Blairgowrie High School teacher wins Perth and Kinross Council award
Jun 14 2012
by Clare Damodaran, Blairgowrie Adv
A PROBATIONARY teacher at Blairgowrie High School has been awarded Perth and Kinross Probationer of the Year.
Emily Tragham, who teaches art to pupils from S1 to S6 at the high school, graduated last year from Moray House in Edinburgh with a postgraduate diploma in secondary education and was allocated a probationary position in the art department at Blair High by Perth and Kinross Council.
Each year there are around 60 probationary teachers in the Perth and Kinross local authority area and Emily was one of eight to be nominated for the award.
A thrilled Emily told the Blairie: “To be nominated in itself was a great honour.
“The school has to provide evidence that a nominee has gone above and beyond the criteria for qualifying as a teacher during the probationary period so it is not just a case of someone saying they think you are great. They have to prove it.
“I didn't think I'd actually win it, to be honest, as I know how good some of my colleagues are. I am completely and utterly thrilled, however, and very proud to have achieved this.
“I am proud of the school I have trained in too. I have learned a lot from the staff and the pupils here. It is a wonderful team, both within the art department itself and the wider school as a whole.

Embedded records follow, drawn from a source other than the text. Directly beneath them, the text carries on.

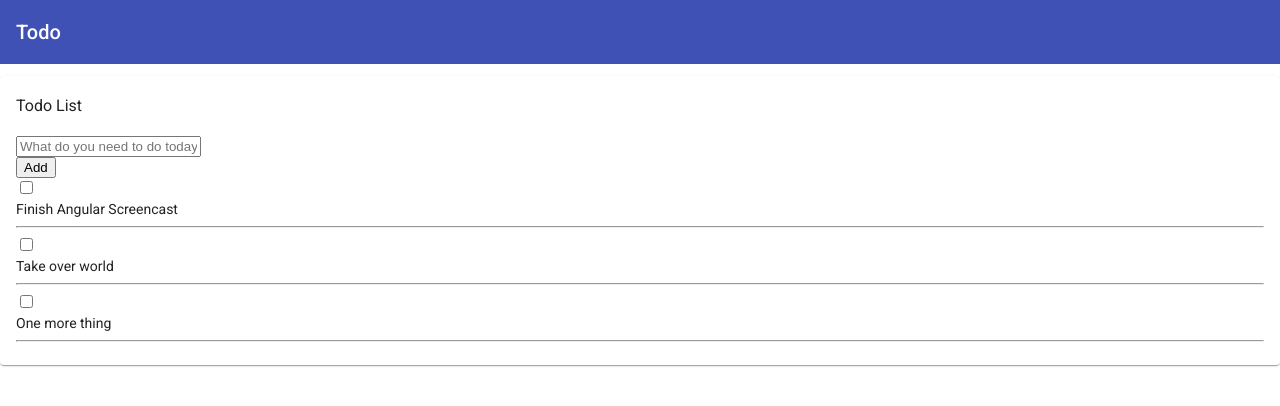
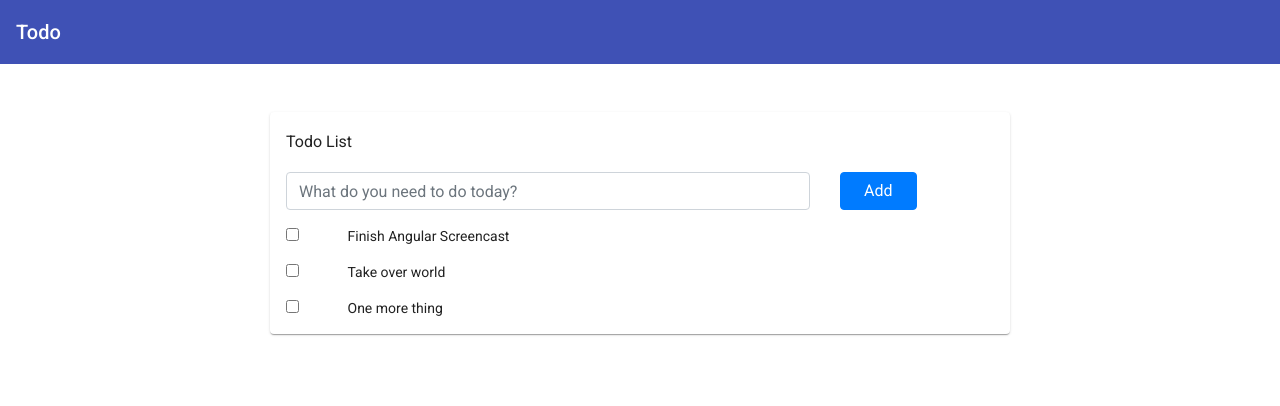
Before and after one commit to tom29paul/App-Todo, an Angular app: page / in a window 1280 px wide. Shown: the top 406 px of the page. Built offline with nearby package versions, Linux system fonts and the light colour scheme.

Commit message:
Improve Css
Improve Css, Added Bootstrap Support

```diff
--- a/src/app/app.component.css
+++ b/src/app/app.component.css
@@ -0,0 +1,5 @@
+.txt-cnt{
+    display: flex;
+    align-items: center;
+    justify-content: center;
+}
--- a/src/app/app.component.html
+++ b/src/app/app.component.html
@@ -6,12 +6,12 @@
   </mat-toolbar>
 </p>
 
-<div class="col-8">
-  <mat-card>
+<div class="container txt-cnt mt-5" >
+  <mat-card class="col-md-8 ">
     <h3>Todo List</h3>
     <!-- Add-Todo -->
     <div class="row">
-      <div class="col-10"><input class="form-control" placeholder="What do you need to do today?"
+      <div class="col-md-9"><input class="form-control" placeholder="What do you need to do today?"
           [(ngModel)]="todoTitle" (keyup.enter)="addTodo()"></div>
       <div class="col-2"><button (click)="addTodo()" class="col-10 btn btn-primary">Add</button></div>
     </div>
--- a/src/index.html
+++ b/src/index.html
@@ -1,5 +1,6 @@
 <!doctype html>
 <html lang="en">
+
 <head>
   <meta charset="utf-8">
   <title>TodoAngular</title>
@@ -8,8 +9,16 @@
   <link rel="icon" type="image/x-icon" href="favicon.ico">
   <link href="https://fonts.googleapis.com/css?family=Roboto:300,400,500&display=swap" rel="stylesheet">
   <link href="https://fonts.googleapis.com/icon?family=Material+Icons" rel="stylesheet">
+
+
+  <link rel="stylesheet" href="https://stackpath.bootstrapcdn.com/bootstrap/4.5.2/css/bootstrap.min.css" integrity="sha384-JcKb8q3iqJ61gNV9KGb8thSsNjpSL0n8PARn9HuZOnIxN0hoP+VmmDGMN5t9UJ0Z" crossorigin="anonymous">
 </head>
+
 <body class="mat-typography">
   <app-root></app-root>
+  <script src="https://code.jquery.com/jquery-3.5.1.slim.min.js" integrity="sha384-DfXdz2htPH0lsSSs5nCTpuj/zy4C+OGpamoFVy38MVBnE+IbbVYUew+OrCXaRkfj" crossorigin="anonymous"></script>
+<script src="https://cdn.jsdelivr.net/npm/popper.js@1.16.1/dist/umd/popper.min.js" integrity="sha384-9/reFTGAW83EW2RDu2S0VKaIzap3H66lZH81PoYlFhbGU+6BZp6G7niu735Sk7lN" crossorigin="anonymous"></script>
+<script src="https://stackpath.bootstrapcdn.com/bootstrap/4.5.2/js/bootstrap.min.js" integrity="sha384-B4gt1jrGC7Jh4AgTPSdUtOBvfO8shuf57BaghqFfPlYxofvL8/KUEfYiJOMMV+rV" crossorigin="anonymous"></script>
 </body>
+
 </html>
```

“There is strong, positive and supportive ethos of learning at this school that benefits staff and pupils alike.”
Lesley Hill, deputy headteacher at Blair High School, said: “We have been really lucky to get Emily. She is an absolutely outstanding teacher and we had no hesitation in nominating her for Probationer of the Year. She is very deserving of the accolade.”
Emily was delighted to have been posted in Blairgowrie. She said: “I had heard of the good reputation that the art department in Blair had so from my point of view I feel that I have been really lucky to be able to come here.”
After gaining a degree from Duncan of Jordanstone College of Art and Design in Dundee back in 2003, where she specialised in ceramics, Emily spent a number of years working in the product design industry, designing interiors, handbags and jewellery before becoming a full-time ceramicist.
As well as supplying galleries such as the National Gallery of Scotland, Dundee Contemporary Arts and the Birnam Institute with ceramic artwork and glassware, Emily ran workshops for teenagers which she found she was enjoying more and more.
She said: “The workshops were becoming the part of my work that I looked forward to most. I found it so much more rewarding than working on my own and came to a gradual realisation that I wanted to teach.”
While the teaching profession may have gained from having such a talented artist among its ranks, the design world has not lost out, as Emily continues as a working artist.
She said: “In the expressive arts in particular it is really important to maintain yourself as a practitioner alongside your teaching. If you are not actively working in your field you don't stay current and you have less to offer your pupils and students.”
Emily will be presented with her full registration as a teacher at a special lunch in Edinburgh this week.